## Assignment
The reply should consist of the full listing, written out exactly.

## Extracted entries
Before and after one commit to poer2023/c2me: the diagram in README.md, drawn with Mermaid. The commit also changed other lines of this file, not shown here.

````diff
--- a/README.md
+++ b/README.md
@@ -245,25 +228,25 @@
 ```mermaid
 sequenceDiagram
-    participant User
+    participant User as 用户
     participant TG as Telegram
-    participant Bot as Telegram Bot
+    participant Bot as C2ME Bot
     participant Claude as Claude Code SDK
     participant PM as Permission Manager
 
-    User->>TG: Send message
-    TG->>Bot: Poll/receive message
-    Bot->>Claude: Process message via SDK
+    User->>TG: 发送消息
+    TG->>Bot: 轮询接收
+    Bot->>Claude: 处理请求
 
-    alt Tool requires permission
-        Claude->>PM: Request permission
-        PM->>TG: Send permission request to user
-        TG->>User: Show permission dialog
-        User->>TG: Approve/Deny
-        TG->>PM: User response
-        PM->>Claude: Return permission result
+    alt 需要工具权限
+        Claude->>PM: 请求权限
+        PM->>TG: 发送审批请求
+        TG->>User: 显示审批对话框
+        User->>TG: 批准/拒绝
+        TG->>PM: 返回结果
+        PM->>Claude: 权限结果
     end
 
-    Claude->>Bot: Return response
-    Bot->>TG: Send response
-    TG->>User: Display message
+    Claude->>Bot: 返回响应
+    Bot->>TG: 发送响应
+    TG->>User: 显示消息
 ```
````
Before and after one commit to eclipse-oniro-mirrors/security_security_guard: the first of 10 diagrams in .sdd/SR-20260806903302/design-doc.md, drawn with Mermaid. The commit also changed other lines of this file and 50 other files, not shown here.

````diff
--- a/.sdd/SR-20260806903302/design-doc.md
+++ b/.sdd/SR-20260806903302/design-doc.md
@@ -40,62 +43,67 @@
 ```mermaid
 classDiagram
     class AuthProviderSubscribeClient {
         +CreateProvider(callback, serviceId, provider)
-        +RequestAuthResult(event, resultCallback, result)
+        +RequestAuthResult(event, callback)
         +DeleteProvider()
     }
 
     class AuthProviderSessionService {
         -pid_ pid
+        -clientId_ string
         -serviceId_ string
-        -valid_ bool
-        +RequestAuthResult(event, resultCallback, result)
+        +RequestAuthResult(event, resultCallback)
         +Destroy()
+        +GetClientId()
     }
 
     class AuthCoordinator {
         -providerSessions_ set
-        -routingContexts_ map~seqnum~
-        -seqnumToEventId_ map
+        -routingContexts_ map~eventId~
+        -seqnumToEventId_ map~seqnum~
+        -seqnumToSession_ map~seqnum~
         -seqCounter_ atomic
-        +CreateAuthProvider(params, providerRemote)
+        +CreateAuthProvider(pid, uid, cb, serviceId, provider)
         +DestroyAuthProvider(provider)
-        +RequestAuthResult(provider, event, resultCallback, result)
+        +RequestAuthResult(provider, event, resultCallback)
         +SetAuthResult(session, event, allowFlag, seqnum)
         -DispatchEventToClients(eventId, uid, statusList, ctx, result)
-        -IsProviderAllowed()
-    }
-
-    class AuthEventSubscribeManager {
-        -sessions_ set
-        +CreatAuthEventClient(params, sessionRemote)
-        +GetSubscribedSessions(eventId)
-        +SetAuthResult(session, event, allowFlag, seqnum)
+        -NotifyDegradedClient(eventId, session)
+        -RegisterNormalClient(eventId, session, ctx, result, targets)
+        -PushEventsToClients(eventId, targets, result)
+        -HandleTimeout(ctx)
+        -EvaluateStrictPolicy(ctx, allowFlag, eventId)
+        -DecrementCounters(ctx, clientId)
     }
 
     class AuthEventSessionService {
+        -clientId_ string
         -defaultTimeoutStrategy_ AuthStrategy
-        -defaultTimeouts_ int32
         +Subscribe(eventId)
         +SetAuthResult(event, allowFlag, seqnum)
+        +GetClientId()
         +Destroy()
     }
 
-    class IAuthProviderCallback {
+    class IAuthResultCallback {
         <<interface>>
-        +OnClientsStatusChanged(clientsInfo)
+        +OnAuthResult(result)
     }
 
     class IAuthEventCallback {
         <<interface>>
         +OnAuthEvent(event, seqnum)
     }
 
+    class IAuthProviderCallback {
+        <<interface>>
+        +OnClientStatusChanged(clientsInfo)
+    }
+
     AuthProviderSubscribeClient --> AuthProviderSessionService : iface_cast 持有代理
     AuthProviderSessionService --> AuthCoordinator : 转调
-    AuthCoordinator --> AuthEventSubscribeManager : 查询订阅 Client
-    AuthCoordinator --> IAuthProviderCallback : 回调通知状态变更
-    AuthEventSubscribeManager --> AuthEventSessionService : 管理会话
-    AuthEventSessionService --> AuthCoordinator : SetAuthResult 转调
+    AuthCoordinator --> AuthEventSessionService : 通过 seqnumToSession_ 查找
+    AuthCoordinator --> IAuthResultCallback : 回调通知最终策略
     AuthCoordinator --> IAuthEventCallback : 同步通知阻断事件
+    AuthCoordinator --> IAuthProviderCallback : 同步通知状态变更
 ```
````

## Reply
Before and after one commit to poer2023/c2me: the diagram in README.md, drawn with Mermaid. The commit also changed other lines of this file, not shown here.

````diff
--- a/README.md
+++ b/README.md
@@ -245,25 +228,25 @@
 ```mermaid
 sequenceDiagram
-    participant User
+    participant User as 用户
     participant TG as Telegram
-    participant Bot as Telegram Bot
+    participant Bot as C2ME Bot
     participant Claude as Claude Code SDK
     participant PM as Permission Manager
 
-    User->>TG: Send message
-    TG->>Bot: Poll/receive message
-    Bot->>Claude: Process message via SDK
+    User->>TG: 发送消息
+    TG->>Bot: 轮询接收
+    Bot->>Claude: 处理请求
 
-    alt Tool requires permission
-        Claude->>PM: Request permission
-        PM->>TG: Send permission request to user
-        TG->>User: Show permission dialog
-        User->>TG: Approve/Deny
-        TG->>PM: User response
-        PM->>Claude: Return permission result
+    alt 需要工具权限
+        Claude->>PM: 请求权限
+        PM->>TG: 发送审批请求
+        TG->>User: 显示审批对话框
+        User->>TG: 批准/拒绝
+        TG->>PM: 返回结果
+        PM->>Claude: 权限结果
     end
 
-    Claude->>Bot: Return response
-    Bot->>TG: Send response
-    TG->>User: Display message
+    Claude->>Bot: 返回响应
+    Bot->>TG: 发送响应
+    TG->>User: 显示消息
 ```
````
Before and after one commit to eclipse-oniro-mirrors/security_security_guard: the first of 10 diagrams in .sdd/SR-20260806903302/design-doc.md, drawn with Mermaid. The commit also changed other lines of this file and 50 other files, not shown here.

````diff
--- a/.sdd/SR-20260806903302/design-doc.md
+++ b/.sdd/SR-20260806903302/design-doc.md
@@ -40,62 +43,67 @@
 ```mermaid
 classDiagram
     class AuthProviderSubscribeClient {
         +CreateProvider(callback, serviceId, provider)
-        +RequestAuthResult(event, resultCallback, result)
+        +RequestAuthResult(event, callback)
         +DeleteProvider()
     }
 
     class AuthProviderSessionService {
         -pid_ pid
+        -clientId_ string
         -serviceId_ string
-        -valid_ bool
-        +RequestAuthResult(event, resultCallback, result)
+        +RequestAuthResult(event, resultCallback)
         +Destroy()
+        +GetClientId()
     }
 
     class AuthCoordinator {
         -providerSessions_ set
-        -routingContexts_ map~seqnum~
-        -seqnumToEventId_ map
+        -routingContexts_ map~eventId~
+        -seqnumToEventId_ map~seqnum~
+        -seqnumToSession_ map~seqnum~
         -seqCounter_ atomic
-        +CreateAuthProvider(params, providerRemote)
+        +CreateAuthProvider(pid, uid, cb, serviceId, provider)
         +DestroyAuthProvider(provider)
-        +RequestAuthResult(provider, event, resultCallback, result)
+        +RequestAuthResult(provider, event, resultCallback)
         +SetAuthResult(session, event, allowFlag, seqnum)
         -DispatchEventToClients(eventId, uid, statusList, ctx, result)
-        -IsProviderAllowed()
-    }
-
-    class AuthEventSubscribeManager {
-        -sessions_ set
-        +CreatAuthEventClient(params, sessionRemote)
-        +GetSubscribedSessions(eventId)
-        +SetAuthResult(session, event, allowFlag, seqnum)
+        -NotifyDegradedClient(eventId, session)
+        -RegisterNormalClient(eventId, session, ctx, result, targets)
+        -PushEventsToClients(eventId, targets, result)
+        -HandleTimeout(ctx)
+        -EvaluateStrictPolicy(ctx, allowFlag, eventId)
+        -DecrementCounters(ctx, clientId)
     }
 
     class AuthEventSessionService {
+        -clientId_ string
         -defaultTimeoutStrategy_ AuthStrategy
-        -defaultTimeouts_ int32
         +Subscribe(eventId)
         +SetAuthResult(event, allowFlag, seqnum)
+        +GetClientId()
         +Destroy()
     }
 
-    class IAuthProviderCallback {
+    class IAuthResultCallback {
         <<interface>>
-        +OnClientsStatusChanged(clientsInfo)
+        +OnAuthResult(result)
     }
 
     class IAuthEventCallback {
         <<interface>>
         +OnAuthEvent(event, seqnum)
     }
 
+    class IAuthProviderCallback {
+        <<interface>>
+        +OnClientStatusChanged(clientsInfo)
+    }
+
     AuthProviderSubscribeClient --> AuthProviderSessionService : iface_cast 持有代理
     AuthProviderSessionService --> AuthCoordinator : 转调
-    AuthCoordinator --> AuthEventSubscribeManager : 查询订阅 Client
-    AuthCoordinator --> IAuthProviderCallback : 回调通知状态变更
-    AuthEventSubscribeManager --> AuthEventSessionService : 管理会话
-    AuthEventSessionService --> AuthCoordinator : SetAuthResult 转调
+    AuthCoordinator --> AuthEventSessionService : 通过 seqnumToSession_ 查找
+    AuthCoordinator --> IAuthResultCallback : 回调通知最终策略
     AuthCoordinator --> IAuthEventCallback : 同步通知阻断事件
+    AuthCoordinator --> IAuthProviderCallback : 同步通知状态变更
 ```
````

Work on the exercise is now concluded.